• [EXERCISE AIM]: When a line in the listing contains the string "BOARD", pick it out and copy it.

• [EXTRACTED MATERIAL]:
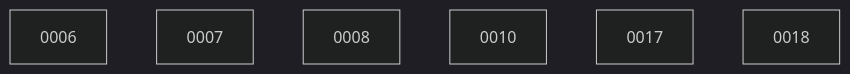
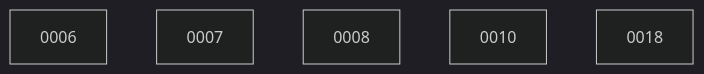
Before and after one commit to ethanhinson/codeindex: the diagram in docs/changes/BOARD.md, drawn with Mermaid (dark theme). The commit also changed other lines of this file, not shown here.

````diff
--- a/docs/changes/BOARD.md
+++ b/docs/changes/BOARD.md
@@ -21,9 +15,8 @@
 ```mermaid
 graph TD
   0006
   0007
   0008
   0010
-  0017
   0018
 ```
````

• [TASK RESPONSE]:
Before and after one commit to ethanhinson/codeindex: the diagram in docs/changes/BOARD.md, drawn with Mermaid (dark theme). The commit also changed other lines of this file, not shown here.
--- a/docs/changes/BOARD.md
+++ b/docs/changes/BOARD.md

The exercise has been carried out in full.